Esophageal Pathology

Overview
  • Although pathologies affecting the esophagus are diverse they tend to produce a limited set of clinical consequences. Obstruction, narrowing, or functional immobilization of the esophagus tends to produce dysphagia. Food regurgitation into the esophagus, especially because of concomitant regurgitation of stomach acid, results in the sensation of heartburn.

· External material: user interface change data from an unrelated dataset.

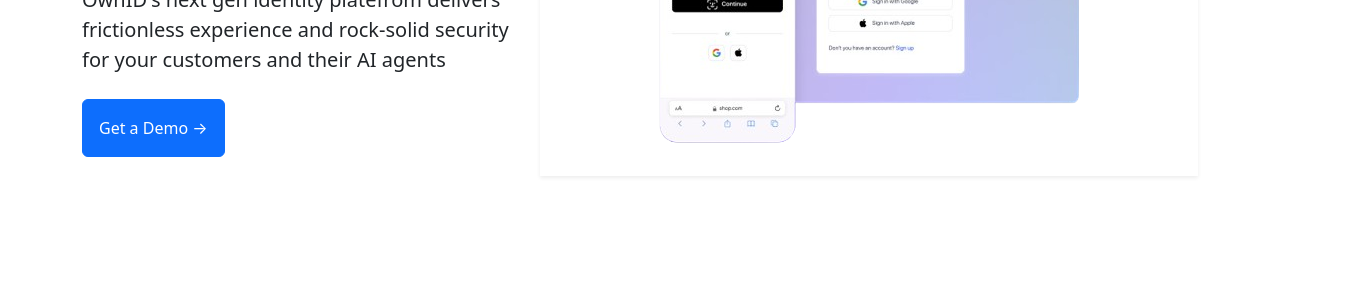
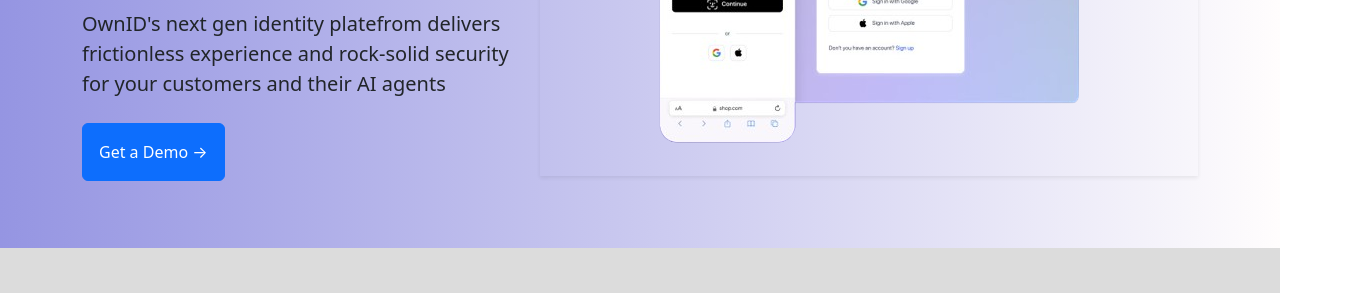
Before and after one commit to Chidimma12880/M4ACE-bootstrap, a plain HTML site: page index.html in a window 1280 px wide. Shown: the part 275-568 px from the top of the page, 1365 px wide, since content can reach past the window. Drawn offline with nearby package versions, Linux system fonts and the light colour scheme.

Commit message:
Added style.css

```diff
--- a/index.html
+++ b/index.html
@@ -7,7 +7,7 @@
     <link href="https://cdn.jsdelivr.net/npm/bootstrap@5.3.5/dist/css/bootstrap.min.css" rel="stylesheet"
         integrity="sha384-SgOJa3DmI69IUzQ2PVdRZhwQ+dy64/BUtbMJw1MZ8t5HZApcHrRKUc4W0kG879m7" crossorigin="anonymous">
     <link rel="stylesheet" href="https://cdnjs.cloudflare.com/ajax/libs/font-awesome/6.7.2/css/all.min.css" />
-    <link rel="stylesheet" href="Bootstrap.css">
+    <link rel="stylesheet" href="style.css">
 </head>
 <title>Bootstrap</title>
 </head>
```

Finally, upper GI bleeding due to ulceration or laceration of the esophageal mucosa or rupture of esophageal varices results in the clinical signs of hematemesis or, if bleeding is brisk, melena.
Subtopics